As a little thing of four or five Bernice had been wont to lie on her stomach and draw men and animals of action and character. When still in her teens, and sent abroad by public subscription because of her promise, she met other budding geniuses contemptuous of her ability to catch resemblance: merely photographic, they said. She had succumbed to the fashion of portraying things seen in terms of things imagined—many of them evidently in nightmares or licentious orgies. She had for a time been infected with "modern" ideas, which had at least shaken her out of mere convention and the frustrations of an inartistic and middle-class environment.
this scene was marvellously captured by Bernice later. The setting was the snow-gum in her bridal bloom and her powdered grey-blue trunk and Alice-blue twigs beside the grey of the men's hut, with the grindstone in one corner and kookaburras above.
The same men returned to him year after year. He had a picked squad of shearers that shore on all his places. The married men brought their sons to him as soon as they could handle axe or shears. He inspired in the berated native working men, who never thought of addressing him as "sir", a voluntary loyalty approaching that of feudal retainers shaped by generations of servitude.
After dinner the men engaged in a game of five hundred. Bernice retired to her bed on the veranda to be guarded by the blackbutts and snow-gums, fairy-like in their perfumed blossom in the dim light of the stars, and the Southern Cross so near and kind that it seemed as if it could be plucked from the sky.
"Thank God for the kookaburras and magpies, for the sun and trees and whole world of blossom, and especially for the tea-tree and the creek, and all this wide and heavenly country with no awful people to drive one to distraction."
A few months of days in the surf or at the zoo, the moving pictures or the theatre, and Burberry's soul wilted like frost-bitten pumpkin-vines under the realization that he was of no importance in Sydney and had nothing to do.
"Good lord! I was like a cockatoo in a cage," he explained to Labosseer. "There isn't a blasted thing to do in those beastly suburbs.

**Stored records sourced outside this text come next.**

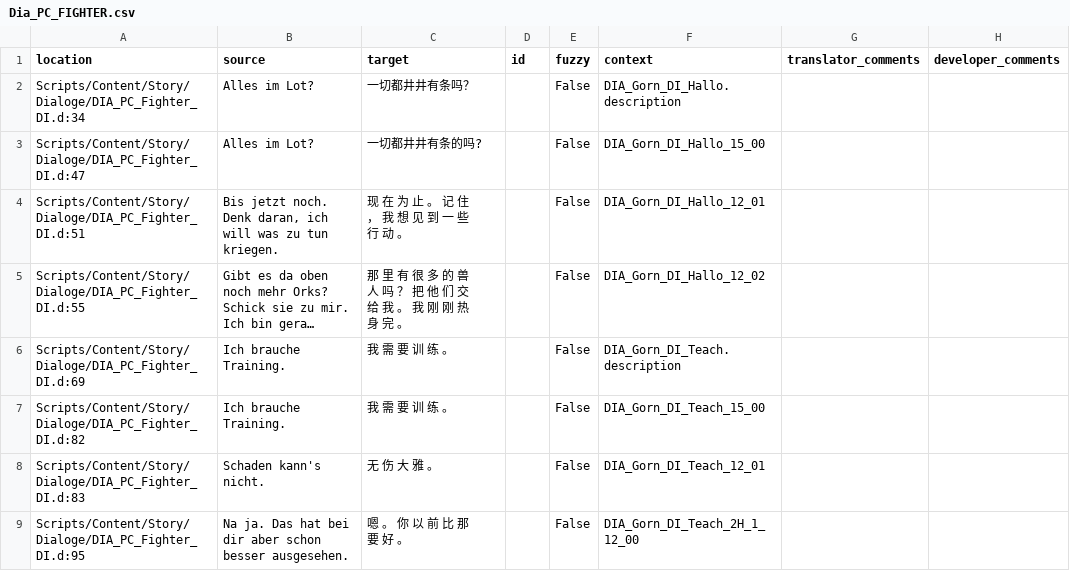
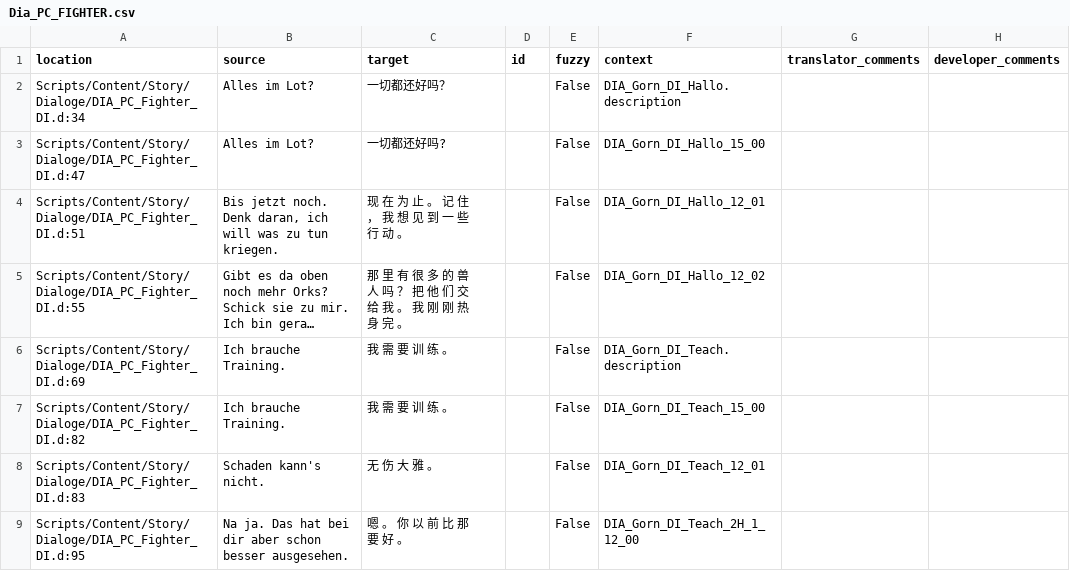
Before and after one commit to auronen/Gothic-2-localization, a CSV file: .translations/zh_Hans/Dia_PC_FIGHTER.csv, drawn as a sheet; only a part is shown; long unchanged cells end in ….

Commit message:
Translated using Weblate (Chinese (Simplified))
Currently translated at 100.0% (55 of 55 strings)

Translation: Gothic 2: Night of the Raven/Dia_PC_FIGHTER
Translate-URL: http://weblate.cokoliv.eu/projects/gothic-2-night-of-the-raven/dia_pc_fighter/zh_Hans/

```diff
--- a/.translations/zh_Hans/Dia_PC_FIGHTER.csv
+++ b/.translations/zh_Hans/Dia_PC_FIGHTER.csv
@@ -1,4 +1,4 @@
 "location","source","target","id","fuzzy","context","translator_comments","developer_comments"
-"Scripts/Content/Story/Dialoge/DIA_PC_Fighter_DI.d:34","Alles im Lot?","一切都井井有条吗？","","False","DIA_Gorn_DI_Hallo.description","",""
-"Scripts/Content/Story/Dialoge/DIA_PC_Fighter_DI.d:47","Alles im Lot?","一切都井井有条的吗?","","False","DIA_Gorn_DI_Hallo_15_00","",""
+"Scripts/Content/Story/Dialoge/DIA_PC_Fighter_DI.d:34","Alles im Lot?","一切都还好吗？","","False","DIA_Gorn_DI_Hallo.description","",""
+"Scripts/Content/Story/Dialoge/DIA_PC_Fighter_DI.d:47","Alles im Lot?","一切都还好吗?","","False","DIA_Gorn_DI_Hallo_15_00","",""
 "Scripts/Content/Story/Dialoge/DIA_PC_Fighter_DI.d:51","Bis jetzt noch. Denk daran, ich will was zu tun kriegen.","现 在 为 止 。 记 住 ， 我 想 见 到 一 些 行 动 。","","False","DIA_Gorn_DI_Hallo_12_01","",""
```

Nothing but that infernal idleness that rots a man, and among a crowd of bally imbeciles who don't know a gummy ewe from a two-tooth wether hogget, or a heifer from a cow, or a store beast from a fat, when they see it."

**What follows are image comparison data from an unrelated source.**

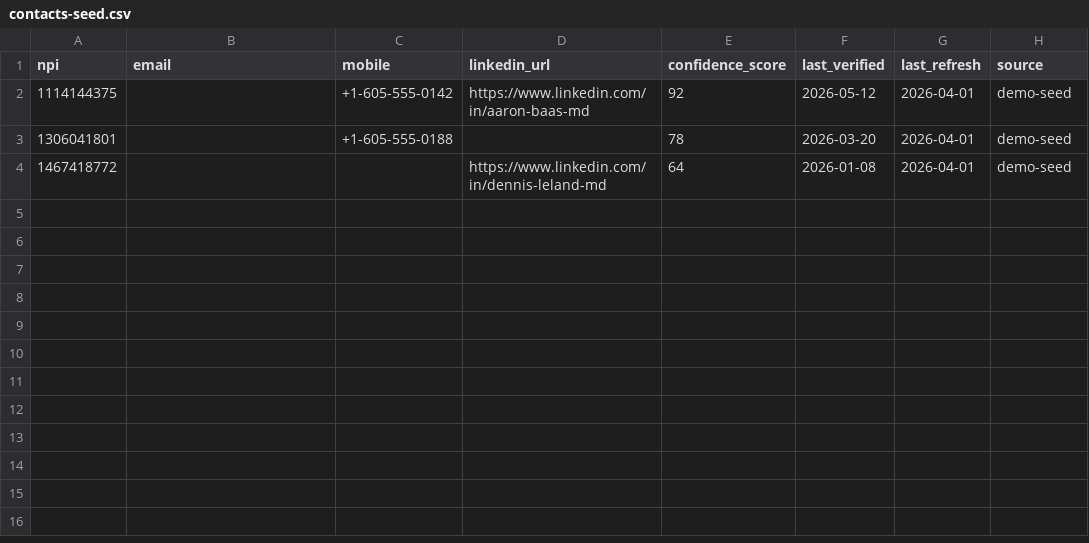
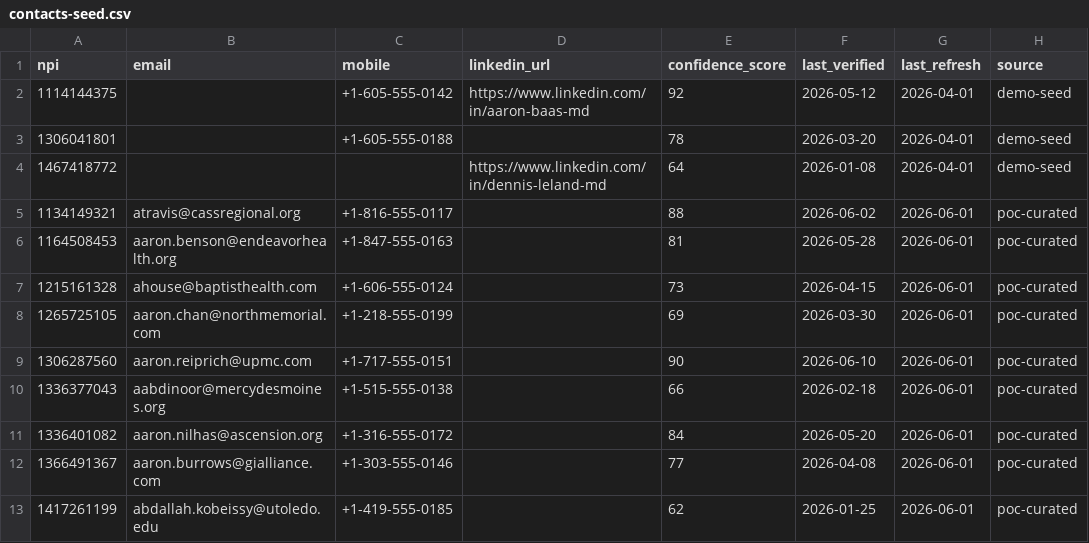
Before and after one commit to email2abdul/outlook-calendar-poc, a CSV file: data/contacts-seed.csv, drawn as a sheet; the diff names each change by its address in the sheet, - before the commit and + after, or states it on an @@ line.

```diff
--- a/data/contacts-seed.csv
+++ b/data/contacts-seed.csv
+row 5: 1134149321 | atravis@cassregional.org | +1-816-555-0117 |  | 88 | 2026-06-02 | 2026-06-01 | poc-curated
+row 6: 1164508453 | aaron.benson@endeavorhealth.org | +1-847-555-0163 |  | 81 | 2026-05-28 | 2026-06-01 | poc-curated
+row 7: 1215161328 | ahouse@baptisthealth.com | +1-606-555-0124 |  | 73 | 2026-04-15 | 2026-06-01 | poc-curated
+row 8: 1265725105 | aaron.chan@northmemorial.com | +1-218-555-0199 |  | 69 | 2026-03-30 | 2026-06-01 | poc-curated
+row 9: 1306287560 | aaron.reiprich@upmc.com | +1-717-555-0151 |  | 90 | 2026-06-10 | 2026-06-01 | poc-curated
+row 10: 1336377043 | aabdinoor@mercydesmoines.org | +1-515-555-0138 |  | 66 | 2026-02-18 | 2026-06-01 | poc-curated
+row 11: 1336401082 | aaron.nilhas@ascension.org | +1-316-555-0172 |  | 84 | 2026-05-20 | 2026-06-01 | poc-curated
+row 12: 1366491367 | aaron.burrows@gialliance.com | +1-303-555-0146 |  | 77 | 2026-04-08 | 2026-06-01 | poc-curated
+row 13: 1417261199 | abdallah.kobeissy@utoledo.edu | +1-419-555-0185 |  | 62 | 2026-01-25 | 2026-06-01 | poc-curated
```
Also changed, not shown: 1 other file.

Mr Ced Spires: "You can't live by work alone."
Miss Bernice Gaylord: "My work is the most important thing in the world to me."
Mr Spires: "But they all say that love is the most important thing in life to a woman."
Miss Gaylord: "Men have made up that yarn because they want it to be so."
The need was for painters and novelists, as well as the ungifted, to break out of the established rut. A way must be found to suggest this different atmosphere both in picture and story—a fresh contribution must be made to technique.
"It's high time that scenes that foreigners and English know nothing about were recorded for a change."
I suspect this was one of the reasons why her work was not widely appreciated at the time. Europeans (and many Australians) considered Australia a cultural back-water, cringe-worthy and incapable of any kind of unique creativity. Some still do.
As far as I can estimate, Australian life—and I suppose it's the same all over the world—rests on inflated values, and can't last....Fellows I've had here for the summer have stayed in the winter and made ten or fifteen pounds, even twenty pounds a week. And do they save that money to better themselves? Not a bit of it!
Gentlemen at Gyang Gyang was rather fun in the end. Like Franklin, I love our country's unique beauty and I appreciated her efforts to bring this to light in a literary way. I will certainly have a go at her other Brent of Bin Bin books.